The Andean country has seen social conflict erupt since leftist President Pedro Castillo took office in July 2021, with a series of protests against the mines, including one that has halted production from the large Las Bambas mine, that supplies 2% of copper globally.
Mining projects in Peru add up to at least 53,000 million dollars, almost 70% of which are to extract copper.
The last two large investments were in Anglo American’s Quellaveco and Minsur’s Justa, for some 6.6 billion dollars, and whose operations are underway this year will allow the country to register a production of 3 million tons of copper in 2025, according to experts.
Peruvian production of the metal grew by 7% last year to 2.3 million tonsbut it is still below the peak of 2.5 million tons that it reached in 2019.
“Without any world-class projects on the horizon, the prospects for sustaining production are not good,” Gonzalo Tamayo, an analyst at consulting firm Macroconsult and a former Peruvian mines and energy minister, told Reuters.
Mining executives and analysts met last week in Lima with warnings about the investment due to the climate of protests. The central bank projected in a recent report that mining investment would fall 0.8% this year and up to 15% in 2023 after the execution of already committed investments.
But big projects like Tía María, Michiquillay and Los Chancas for 6,700 million dollars under the responsibility of Southern Copper; Trapiche de Buenaventura for 973 million dollars and La Granja de Rio Tinto for 5,000 million dollars still do not have a definite future, according to the miners.
pressure on demand
At the mining forum, important executives highlighted the need to take advantage of the upcoming increase in global demand for copper, in the face of the development of “green technology” that can be seen in the industry and international markets.
“This puts Peru in front of a great opportunity,” BlackRock’s global head of sector and thematic investment Evy Hambro said during the forum in a teleconference.
According to a report by the consulting firm RBC Capital Markets presented at the mining event, 12% of the potential copper projects globally are in Peru, second behind Chilethe world’s largest producer of the red metal.
Almost all of the Peruvian projects are in historically poor Andean areas, which voted mostly for Castillo and are protesting for greater profits from the mines.
Las Bambas of China’s MMG Ltd stopped operations in April after an invasion of surrounding communities. Southern Copper’s Cuajone mine, after two months of paralysis, restarted its operation after an agreement with neighboring residents.
The vice president of the commercial and finance area of Las Bambas, Álvaro Ossio, affirmed that the country’s challenge is to attract capital because the “great challenge that all Peruvians have left is to take advantage of this great opportunity.”

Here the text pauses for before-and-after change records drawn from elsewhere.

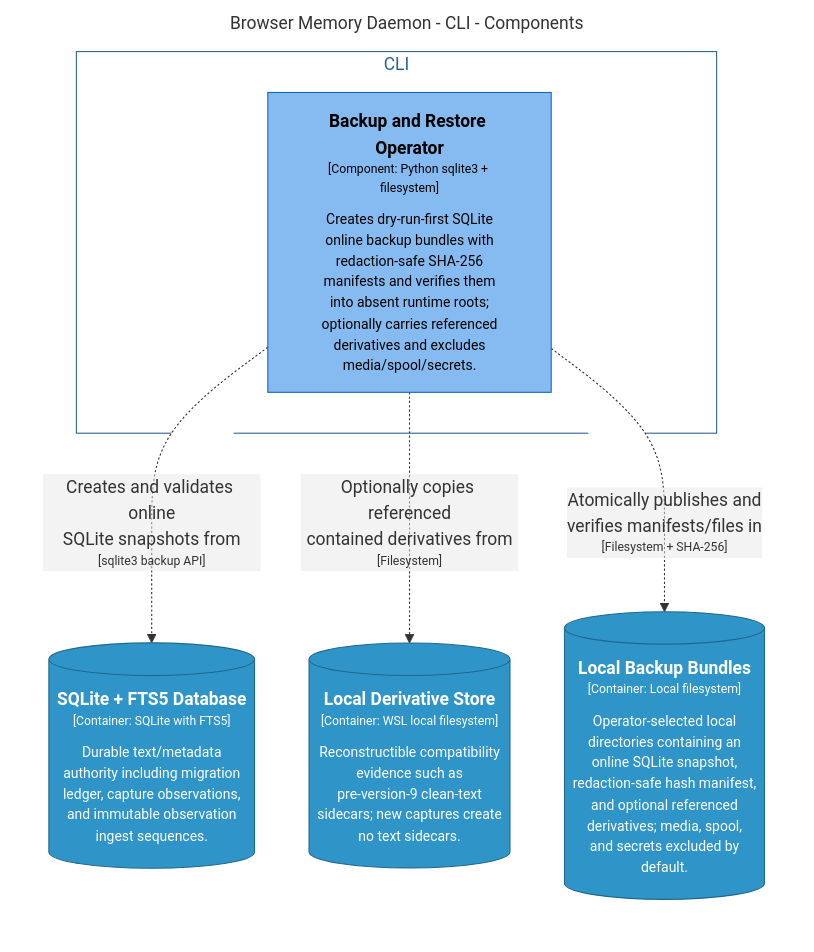
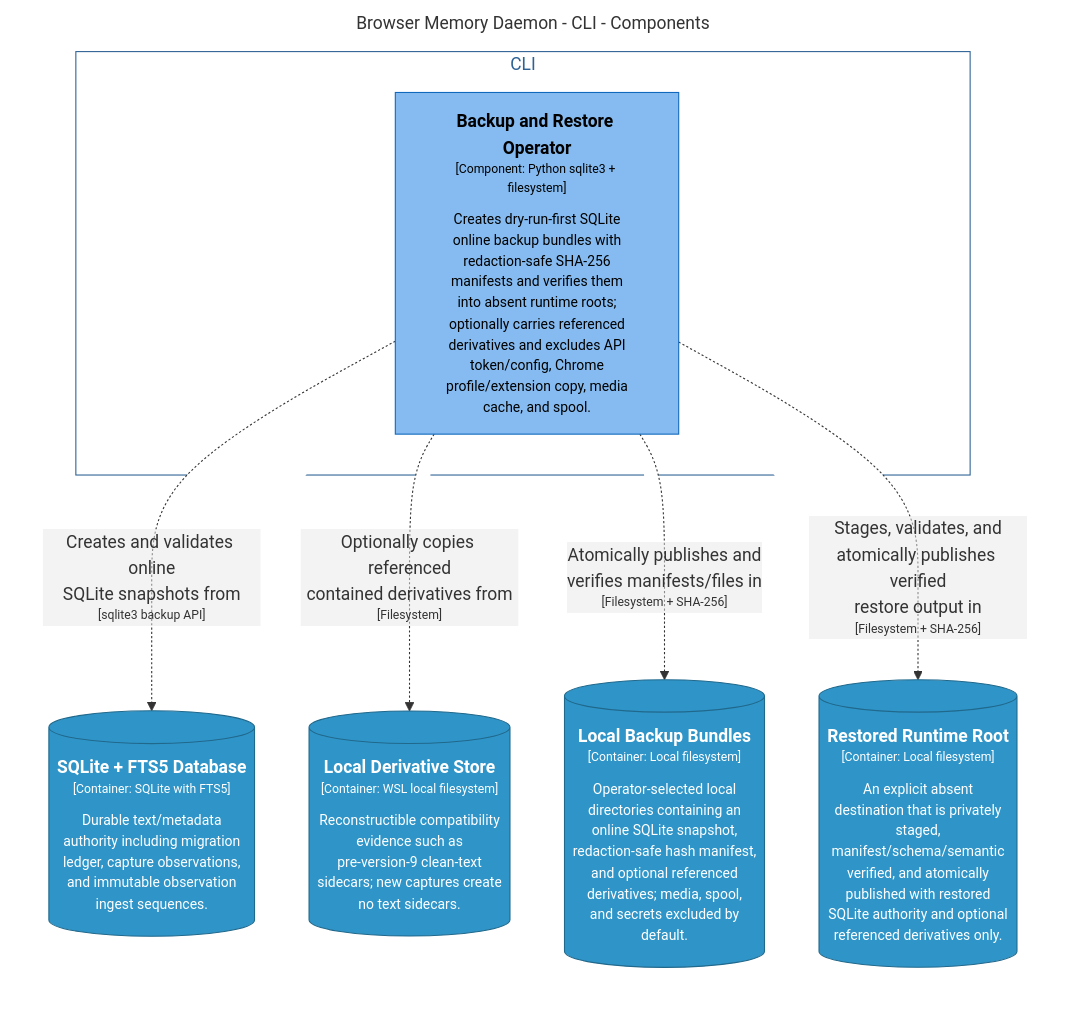
Before and after one commit to michaelnicks0/browser-memory-daemon: the diagram in docs/architecture/diagrams/markdown/CliBackupRestoreComponents.md, drawn with Mermaid. The commit also changed 269 other files, not shown here.

Commit message:
docs: reconcile late architecture audit findings

````diff
--- a/docs/architecture/diagrams/markdown/CliBackupRestoreComponents.md
+++ b/docs/architecture/diagrams/markdown/CliBackupRestoreComponents.md
@@ -16,26 +16,29 @@
 ```mermaid
 graph LR
   linkStyle default fill:#ffffff
 
   subgraph diagram ["Browser Memory Daemon - CLI - Components"]
     style diagram fill:#ffffff,stroke:#ffffff
 
-    49[("<div style='font-weight: bold'>SQLite + FTS5 Database</div><div style='font-size: 70%; margin-top: 0px'>[Container: SQLite with FTS5]</div><div style='font-size: 80%; margin-top:10px'>Durable text/metadata<br />authority including migration<br />ledger, capture observations,<br />and immutable observation<br />ingest sequences.</div>")]
-    style 49 fill:#2f95c8,stroke:#20688c,color:#ffffff
-    50[("<div style='font-weight: bold'>Local Derivative Store</div><div style='font-size: 70%; margin-top: 0px'>[Container: WSL local filesystem]</div><div style='font-size: 80%; margin-top:10px'>Reconstructible compatibility<br />evidence such as<br />pre-version-9 clean-text<br />sidecars; new captures create<br />no text sidecars.</div>")]
-    style 50 fill:#2f95c8,stroke:#20688c,color:#ffffff
-    53[("<div style='font-weight: bold'>Local Backup Bundles</div><div style='font-size: 70%; margin-top: 0px'>[Container: Local filesystem]</div><div style='font-size: 80%; margin-top:10px'>Operator-selected local<br />directories containing an<br />online SQLite snapshot,<br />redaction-safe hash manifest,<br />and optional referenced<br />derivatives; media, spool,<br />and secrets excluded by<br />default.</div>")]
-    style 53 fill:#2f95c8,stroke:#20688c,color:#ffffff
+    57[("<div style='font-weight: bold'>SQLite + FTS5 Database</div><div style='font-size: 70%; margin-top: 0px'>[Container: SQLite with FTS5]</div><div style='font-size: 80%; margin-top:10px'>Durable text/metadata<br />authority including migration<br />ledger, capture observations,<br />and immutable observation<br />ingest sequences.</div>")]
+    style 57 fill:#2f95c8,stroke:#20688c,color:#ffffff
+    58[("<div style='font-weight: bold'>Local Derivative Store</div><div style='font-size: 70%; margin-top: 0px'>[Container: WSL local filesystem]</div><div style='font-size: 80%; margin-top:10px'>Reconstructible compatibility<br />evidence such as<br />pre-version-9 clean-text<br />sidecars; new captures create<br />no text sidecars.</div>")]
+    style 58 fill:#2f95c8,stroke:#20688c,color:#ffffff
+    61[("<div style='font-weight: bold'>Local Backup Bundles</div><div style='font-size: 70%; margin-top: 0px'>[Container: Local filesystem]</div><div style='font-size: 80%; margin-top:10px'>Operator-selected local<br />directories containing an<br />online SQLite snapshot,<br />redaction-safe hash manifest,<br />and optional referenced<br />derivatives; media, spool,<br />and secrets excluded by<br />default.</div>")]
+    style 61 fill:#2f95c8,stroke:#20688c,color:#ffffff
+    62[("<div style='font-weight: bold'>Restored Runtime Root</div><div style='font-size: 70%; margin-top: 0px'>[Container: Local filesystem]</div><div style='font-size: 80%; margin-top:10px'>An explicit absent<br />destination that is privately<br />staged,<br />manifest/schema/semantic<br />verified, and atomically<br />published with restored<br />SQLite authority and optional<br />referenced derivatives only.</div>")]
+    style 62 fill:#2f95c8,stroke:#20688c,color:#ffffff
 
-    subgraph 47 ["CLI"]
-      style 47 fill:#ffffff,stroke:#2e6295,color:#2e6295
+    subgraph 51 ["CLI"]
+      style 51 fill:#ffffff,stroke:#2e6295,color:#2e6295
 
-      48["<div style='font-weight: bold'>Backup and Restore Operator</div><div style='font-size: 70%; margin-top: 0px'>[Component: Python sqlite3 + filesystem]</div><div style='font-size: 80%; margin-top:10px'>Creates dry-run-first SQLite<br />online backup bundles with<br />redaction-safe SHA-256<br />manifests and verifies them<br />into absent runtime roots;<br />optionally carries referenced<br />derivatives and excludes<br />media/spool/secrets.</div>"]
-      style 48 fill:#85bbf0,stroke:#1168bd,color:#000000
+      56["<div style='font-weight: bold'>Backup and Restore Operator</div><div style='font-size: 70%; margin-top: 0px'>[Component: Python sqlite3 + filesystem]</div><div style='font-size: 80%; margin-top:10px'>Creates dry-run-first SQLite<br />online backup bundles with<br />redaction-safe SHA-256<br />manifests and verifies them<br />into absent runtime roots;<br />optionally carries referenced<br />derivatives and excludes API<br />token/config, Chrome<br />profile/extension copy, media<br />cache, and spool.</div>"]
+      style 56 fill:#85bbf0,stroke:#1168bd,color:#000000
     end
 
-    48-. "<div>Creates and validates online<br />SQLite snapshots from</div><div style='font-size: 70%'>[sqlite3 backup API]</div>" .->49
-    48-. "<div>Optionally copies referenced<br />contained derivatives from</div><div style='font-size: 70%'>[Filesystem]</div>" .->50
-    48-. "<div>Atomically publishes and<br />verifies manifests/files in</div><div style='font-size: 70%'>[Filesystem + SHA-256]</div>" .->53
+    56-. "<div>Creates and validates online<br />SQLite snapshots from</div><div style='font-size: 70%'>[sqlite3 backup API]</div>" .->57
+    56-. "<div>Optionally copies referenced<br />contained derivatives from</div><div style='font-size: 70%'>[Filesystem]</div>" .->58
+    56-. "<div>Atomically publishes and<br />verifies manifests/files in</div><div style='font-size: 70%'>[Filesystem + SHA-256]</div>" .->61
+    56-. "<div>Stages, validates, and<br />atomically publishes verified<br />restore output in</div><div style='font-size: 70%'>[Filesystem + SHA-256]</div>" .->62
   end
 ```
````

But not everything is pessimism. The world’s largest gold miner, Newmont Mining, announced in Lima that it is considering expanding into copper production in Peru alongside gold. Its chief executive Tom Palmer said “there is an opportunity to return one day” to the Conga project, canceled in 2011 due to opposition from nearby communities.

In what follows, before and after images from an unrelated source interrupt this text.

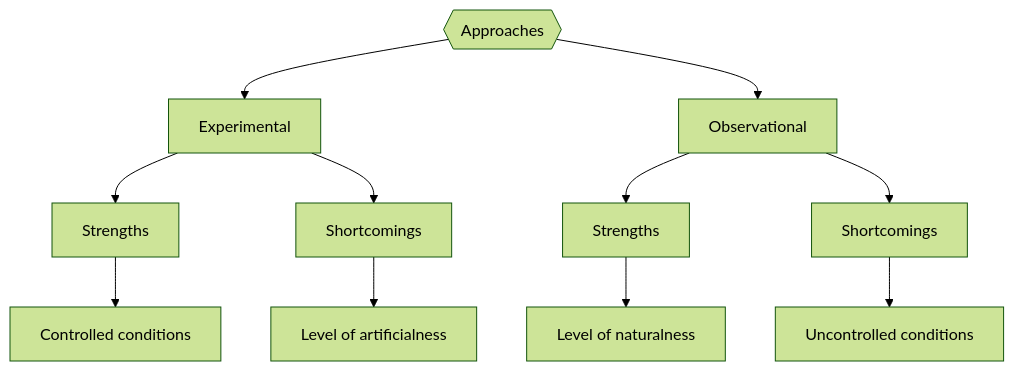
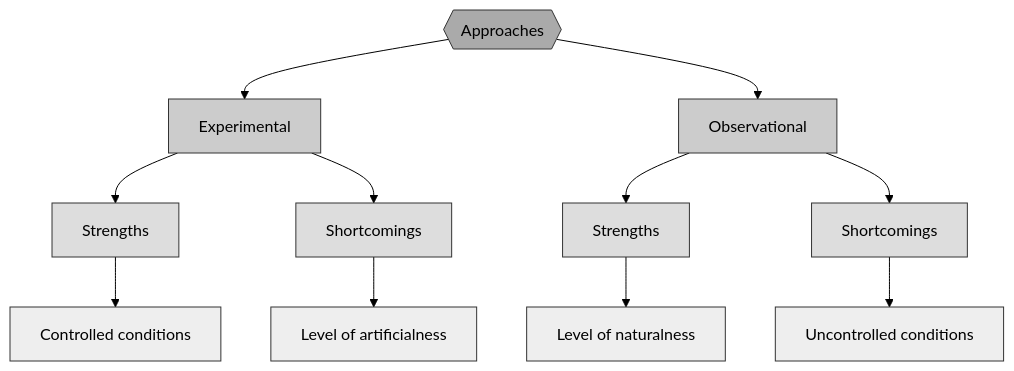
The diagram in text-analysis.qmd (qtalr/book), drawn with Mermaid (forest theme) before and after one commit. The commit also changed other lines of this file and 26 other files, not shown here.

````diff
--- a/text-analysis.qmd
+++ b/text-analysis.qmd
@@ -150,17 +166,21 @@
 ```{mermaid}
 %%| label: fig-data-colletion-methods
 %%| fig-cap: "Experimental and observational data collection methods."
 %%| out-width: 80%
-%% left to right flowchart of experimental approaches. First branch experimental vs. observational. Each subbranch has its pros and cons.
+
 graph TD
-A{{Approaches}} --> B[Experimental]
-  B --> D[Strengths]
-    D --> H[Controlled conditions]
-  B --> E[Shortcomings]
-    E --> J[Level of artificialness]
-A --> C[Observational]
-  C --> F[Strengths]
-    F --> L[Level of naturalness]
-  C --> G[Shortcomings]
-    G --> N[Uncontrolled conditions]
+style A fill:#aaa,stroke:#333,stroke-width:1px
+classDef tier2 fill:#ccc,stroke:#333,stroke-width:1px;
+classDef tier3 fill:#ddd,stroke:#333,stroke-width:1px;
+classDef tier4 fill:#eee,stroke:#333,stroke-width:1px;
+A{{Approaches}} --> B[Experimental]:::tier2
+  B --> D[Strengths]:::tier3
+    D --> H[Controlled conditions]:::tier4
+  B --> E[Shortcomings]:::tier3
+    E --> J[Level of artificialness]:::tier4
+A --> C[Observational]:::tier2
+  C --> F[Strengths]:::tier3
+    F --> L[Level of naturalness]:::tier4
+  C --> G[Shortcomings]:::tier3
+    G --> N[Uncontrolled conditions]:::tier4
 ```
````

Conga awaits investments for 4,800 million dollars.
However, the analyst Tamayo stressed that the type and profile of the conflicts in Peru have changed because in previous years protests were unleashed to not start a project.
“Now there are protests that stop mines in full operation,” said Tamayo. “The miners feel that the State does not support them and that the State has ceased to be the arbiter in conflicts.”